The Mutianyu and Jiankou sections of the wall are about 25 kilometres in length.
Work on China’s Great Wall began more than 2,500 years ago,
its origins dating back to China’s Spring and Autumn Period of around 770 BCE
to 476 BCE.
Various sections were added in subsequent eras as competing dynasties and factions sought to exert their control. Work eventually stopped in the 17th century. While certain sections of the Great Wall have been incredibly popular among tourists, many parts have slipped into obscurity, disrepair and sometimes oblivion.
Yongtai Turtle City
The Turtle City, built in the Ming Dynasty (1368-1644) as part of the Great Wall’s “Yellow River Defense Line,” was completed in 1608 and was home to around 2,000 infantrymen and 500 cavalry units during peak use.
Today, this fortress city is located in the Sitan Township of Jingtai County in north central Gansu province.
Mutianyu and Jiankou are two parts of the same Stone Dragon – two contiguous sections of the Great Wall that together stretch for roughly 25 kilometres along Beijing’s mountaintops.
Bataizi village sits just inside the Motianling section of the Great Wall and is home to the ruins of a Gothic church built in 1876 under the direction of a German missionary.
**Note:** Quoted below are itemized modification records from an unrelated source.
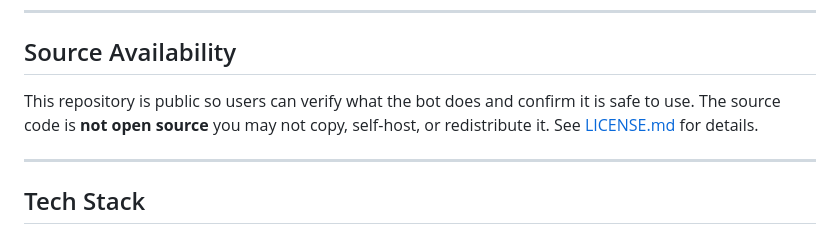
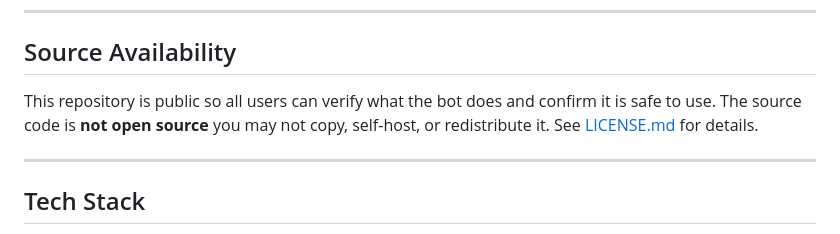
Before and after one commit to itszubariel/scrobbler, a Markdown page: README.md, the part around the change. Rendered like a GitHub page.

```diff
--- a/README.md
+++ b/README.md
@@ -55,7 +55,7 @@ scrobbler connects your Last.fm account to Discord. Once linked, you can see wha
 
 ## Source Availability
 
-This repository is public so users can verify what the bot does and confirm it is safe to use. The source code is **not open source** you may not copy, self-host, or redistribute it. See [LICENSE.md](LICENSE.md) for details.
+This repository is public so all users can verify what the bot does and confirm it is safe to use. The source code is **not open source** you may not copy, self-host, or redistribute it. See [LICENSE.md](LICENSE.md) for details.
 
 ---
 
```
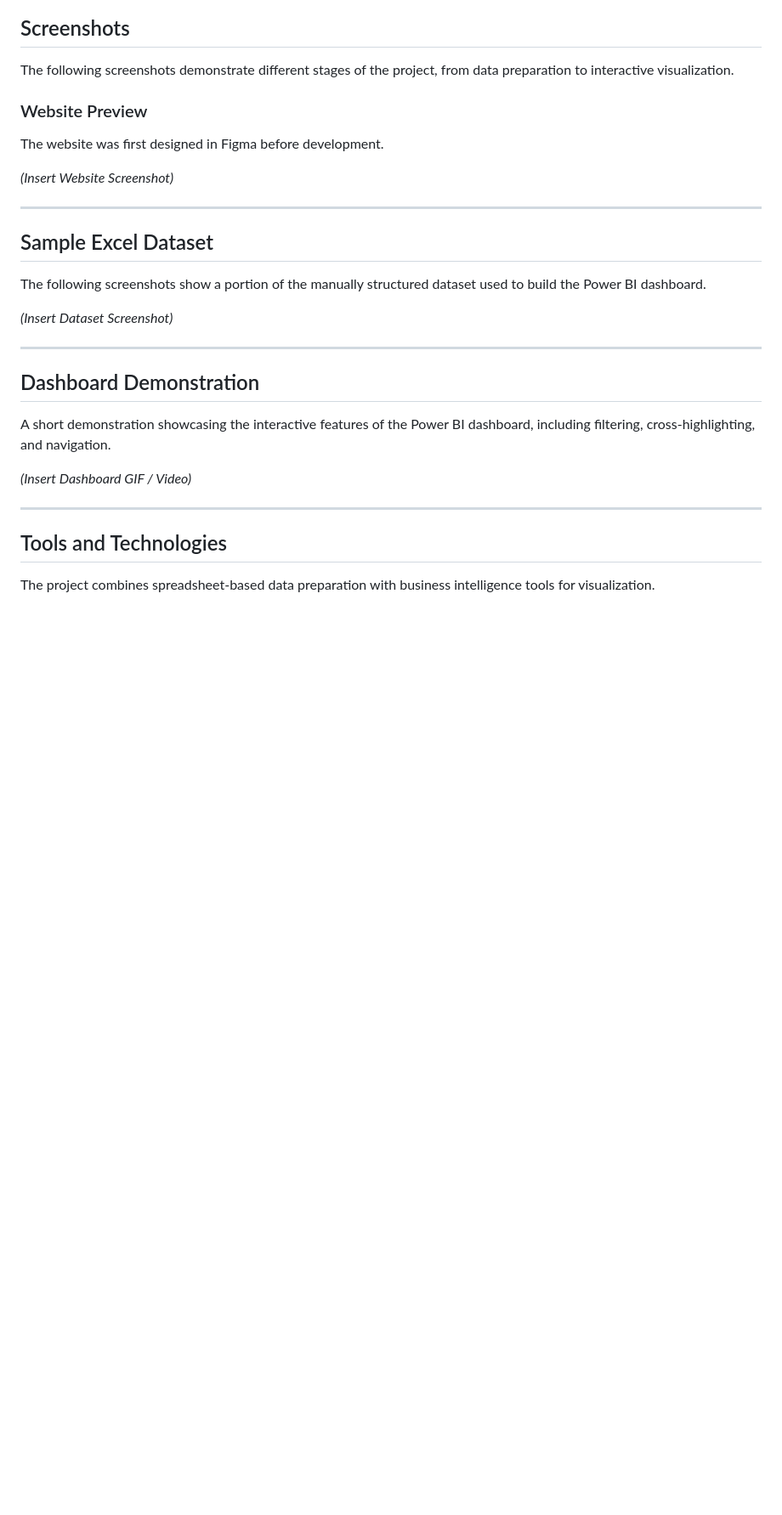
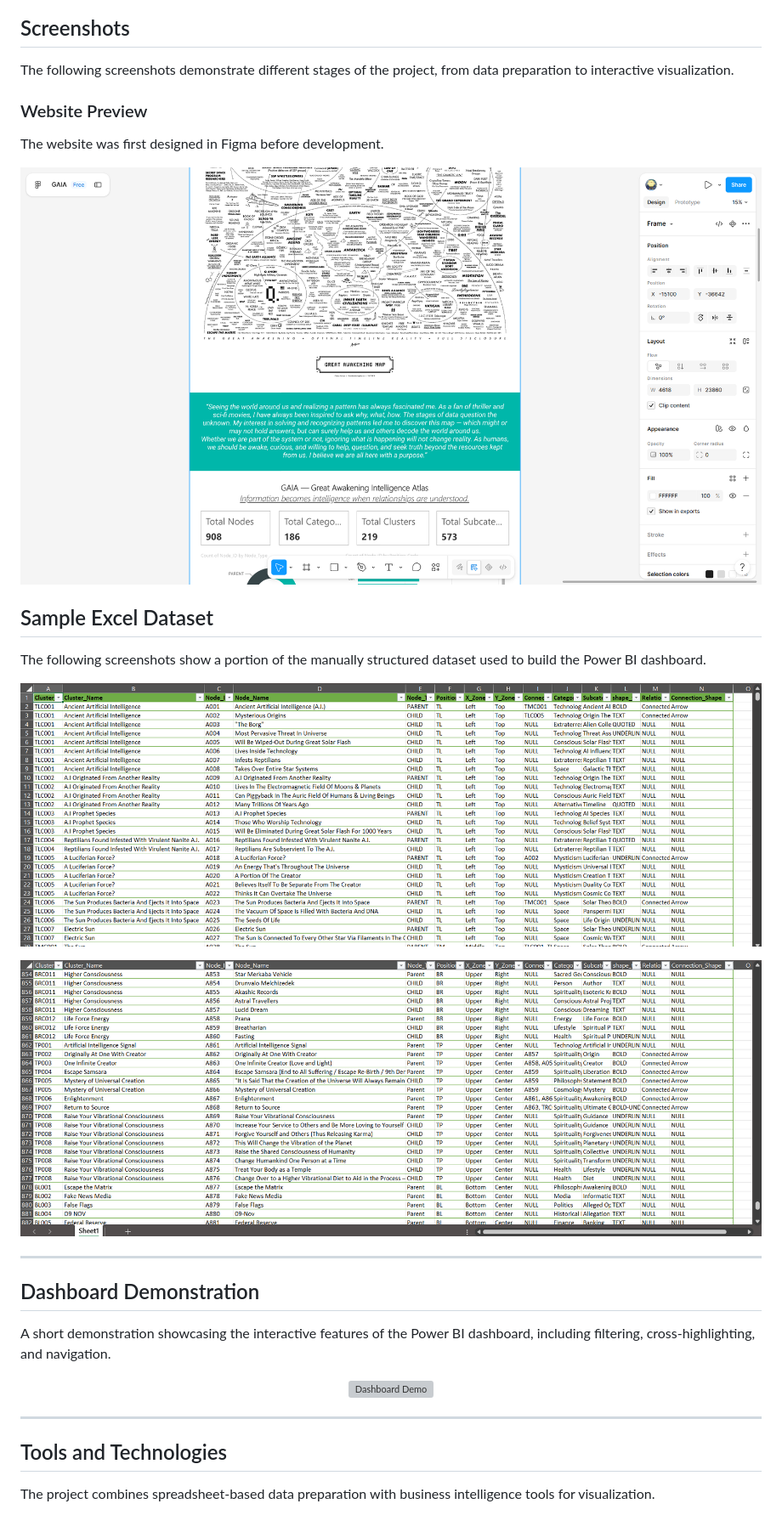
Before and after one commit to tanujamodakm/gaia, a Markdown page: README.md, the part around one of its changes. Shown at 85% size. Drawn GitHub-style; blank space fills up the shorter version; grey boxes are pictures that could not be loaded.

```diff
--- a/README.md
+++ b/README.md
@@ -82,18 +59,17 @@ Instead of searching manually through the map, users can interact with GAIA conv
 The following screenshots demonstrate different stages of the project, from data preparation to interactive visualization.
 
 ### Website Preview
-
 The website was first designed in Figma before development.
 
-*(Insert Website Screenshot)*
-
----
+![Homepage](images/homepage.png)
 
 ## Sample Excel Dataset
 
 The following screenshots show a portion of the manually structured dataset used to build the Power BI dashboard.
 
-*(Insert Dataset Screenshot)*
+![Excel Sample 1](images/sample_excel_1.png)
+
+![Excel Sample 2](images/sample_excel_2.png)
 
 ---
 
@@ -101,7 +77,9 @@ The following screenshots show a portion of the manually structured dataset used
 
 A short demonstration showcasing the interactive features of the Power BI dashboard, including filtering, cross-highlighting, and navigation.
 
-*(Insert Dashboard GIF / Video)*
+<p align="center">
+  <img src="images/dashboard_demo.gif" alt="Dashboard Demo" width="900">
+</p>
 
 ---
 
```
Also changed, not shown: other parts of README.md (+29 -60 lines).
Laoniuwan (aka the Old Ox Bend Great Wall)
As the locals say, Laoniuwan is where the Great Wall and the mighty Yellow River shake hands.
The Laoniuwan Fortress was built in 1467, while the most famous tower of the Great Wall in this area, Wanghe Tower (literally meaning river-watching tower), was constructed in 1544.
Construction on the Great Wall in Simatai began in 1373. It was expanded and reinforced periodically throughout the Ming Dynasty.
The Fairy Tower is one of the best-known towers of the wall at Simatai but also one of the least visited due to how difficult it is to access.
Constructed during the reign of Emperor Jiajing (1507-1567), this single-wall section stands seven meters tall in some spots – no small feat considering it was made by piling stones.
It’s located just across the road from the town of Dushikou, in Chicheng in Hebei province.
The piled-stone wall at Dushikou is unique, as many other sections of the Great Wall close to Beijing were constructed using kiln-fired bricks.
Story and visuals by Alex Sherr, CNN